§ **Required action**:
Return, from the data below, each line that contains the word "elimina".

[Stored items]
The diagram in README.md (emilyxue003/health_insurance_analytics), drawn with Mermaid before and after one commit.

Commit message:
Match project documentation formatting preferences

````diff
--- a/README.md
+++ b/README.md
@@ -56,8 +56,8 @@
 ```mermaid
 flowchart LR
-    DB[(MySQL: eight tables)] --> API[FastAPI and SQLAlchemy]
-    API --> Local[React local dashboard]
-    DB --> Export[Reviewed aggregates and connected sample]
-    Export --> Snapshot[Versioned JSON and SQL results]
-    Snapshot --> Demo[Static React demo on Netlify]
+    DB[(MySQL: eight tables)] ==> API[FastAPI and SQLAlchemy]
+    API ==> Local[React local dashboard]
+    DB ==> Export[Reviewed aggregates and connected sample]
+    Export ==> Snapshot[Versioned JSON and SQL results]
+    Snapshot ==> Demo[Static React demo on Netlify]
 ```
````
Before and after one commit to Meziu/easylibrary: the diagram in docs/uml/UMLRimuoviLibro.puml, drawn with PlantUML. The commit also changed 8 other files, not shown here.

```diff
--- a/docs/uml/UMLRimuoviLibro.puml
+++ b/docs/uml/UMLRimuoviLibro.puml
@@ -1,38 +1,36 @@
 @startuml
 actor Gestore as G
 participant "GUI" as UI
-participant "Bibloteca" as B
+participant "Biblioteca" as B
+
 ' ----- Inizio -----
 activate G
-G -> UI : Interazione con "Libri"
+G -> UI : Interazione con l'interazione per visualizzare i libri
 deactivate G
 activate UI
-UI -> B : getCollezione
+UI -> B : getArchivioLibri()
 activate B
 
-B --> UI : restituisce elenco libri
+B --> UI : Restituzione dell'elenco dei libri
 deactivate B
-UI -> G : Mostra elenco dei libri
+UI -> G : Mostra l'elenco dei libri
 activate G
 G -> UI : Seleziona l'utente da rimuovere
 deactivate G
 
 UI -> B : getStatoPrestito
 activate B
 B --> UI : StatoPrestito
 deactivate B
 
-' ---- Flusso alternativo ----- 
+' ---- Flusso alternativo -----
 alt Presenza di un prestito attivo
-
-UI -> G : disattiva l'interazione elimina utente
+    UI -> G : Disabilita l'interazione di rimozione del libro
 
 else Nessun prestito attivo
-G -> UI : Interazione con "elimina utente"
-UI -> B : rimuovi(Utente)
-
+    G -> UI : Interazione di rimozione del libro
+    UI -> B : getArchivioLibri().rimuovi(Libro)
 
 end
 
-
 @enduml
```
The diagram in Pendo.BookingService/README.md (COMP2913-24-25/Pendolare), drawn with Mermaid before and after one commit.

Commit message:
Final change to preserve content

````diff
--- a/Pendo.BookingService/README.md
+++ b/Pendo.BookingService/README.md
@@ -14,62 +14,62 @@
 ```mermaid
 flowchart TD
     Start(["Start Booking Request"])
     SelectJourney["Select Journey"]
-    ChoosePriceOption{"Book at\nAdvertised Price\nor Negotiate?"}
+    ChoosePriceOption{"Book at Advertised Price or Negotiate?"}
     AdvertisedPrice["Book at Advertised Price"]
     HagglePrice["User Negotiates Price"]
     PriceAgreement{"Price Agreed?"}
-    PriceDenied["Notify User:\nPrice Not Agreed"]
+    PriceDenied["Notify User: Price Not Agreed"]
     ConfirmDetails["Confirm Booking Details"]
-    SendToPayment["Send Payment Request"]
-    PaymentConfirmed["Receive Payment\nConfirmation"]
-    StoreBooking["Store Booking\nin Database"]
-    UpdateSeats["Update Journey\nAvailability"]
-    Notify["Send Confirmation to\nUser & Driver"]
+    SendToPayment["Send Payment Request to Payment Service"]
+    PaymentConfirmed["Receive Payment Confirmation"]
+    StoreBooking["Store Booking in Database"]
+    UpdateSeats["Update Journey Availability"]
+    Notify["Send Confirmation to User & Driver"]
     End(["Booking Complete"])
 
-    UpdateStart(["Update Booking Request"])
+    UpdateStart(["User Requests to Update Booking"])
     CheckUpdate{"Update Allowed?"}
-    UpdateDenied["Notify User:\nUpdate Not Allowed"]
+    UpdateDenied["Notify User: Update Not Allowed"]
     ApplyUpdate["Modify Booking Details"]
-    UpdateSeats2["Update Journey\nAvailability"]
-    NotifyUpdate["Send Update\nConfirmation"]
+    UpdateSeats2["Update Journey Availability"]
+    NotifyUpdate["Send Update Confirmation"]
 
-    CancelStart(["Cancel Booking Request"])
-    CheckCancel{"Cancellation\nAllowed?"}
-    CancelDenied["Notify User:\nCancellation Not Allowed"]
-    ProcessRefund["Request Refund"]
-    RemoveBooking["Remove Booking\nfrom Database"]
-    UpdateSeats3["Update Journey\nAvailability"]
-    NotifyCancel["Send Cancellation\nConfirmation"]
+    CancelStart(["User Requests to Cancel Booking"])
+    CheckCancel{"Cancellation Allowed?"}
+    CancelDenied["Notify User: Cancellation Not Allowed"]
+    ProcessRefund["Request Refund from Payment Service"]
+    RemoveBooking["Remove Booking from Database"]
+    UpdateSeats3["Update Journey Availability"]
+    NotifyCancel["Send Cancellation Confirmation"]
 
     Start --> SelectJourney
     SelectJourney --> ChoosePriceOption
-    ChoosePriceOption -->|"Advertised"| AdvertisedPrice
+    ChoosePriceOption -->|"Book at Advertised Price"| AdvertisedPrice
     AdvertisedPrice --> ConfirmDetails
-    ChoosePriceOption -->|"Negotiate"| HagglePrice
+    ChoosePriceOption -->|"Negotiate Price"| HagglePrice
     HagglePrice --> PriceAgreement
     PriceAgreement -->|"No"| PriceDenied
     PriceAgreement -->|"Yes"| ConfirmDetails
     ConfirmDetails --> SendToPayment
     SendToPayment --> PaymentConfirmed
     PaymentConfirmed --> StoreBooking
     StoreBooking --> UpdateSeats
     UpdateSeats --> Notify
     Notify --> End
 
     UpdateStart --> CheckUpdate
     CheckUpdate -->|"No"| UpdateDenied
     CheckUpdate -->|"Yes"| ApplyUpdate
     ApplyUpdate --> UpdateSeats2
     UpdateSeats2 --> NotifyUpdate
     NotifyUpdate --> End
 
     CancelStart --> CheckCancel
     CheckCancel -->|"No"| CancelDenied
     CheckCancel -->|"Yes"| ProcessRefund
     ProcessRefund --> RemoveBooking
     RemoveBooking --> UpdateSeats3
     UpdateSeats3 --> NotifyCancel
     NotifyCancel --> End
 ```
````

§ **Solution**:
-UI -> G : disattiva l'interazione elimina utente
-G -> UI : Interazione con "elimina utente"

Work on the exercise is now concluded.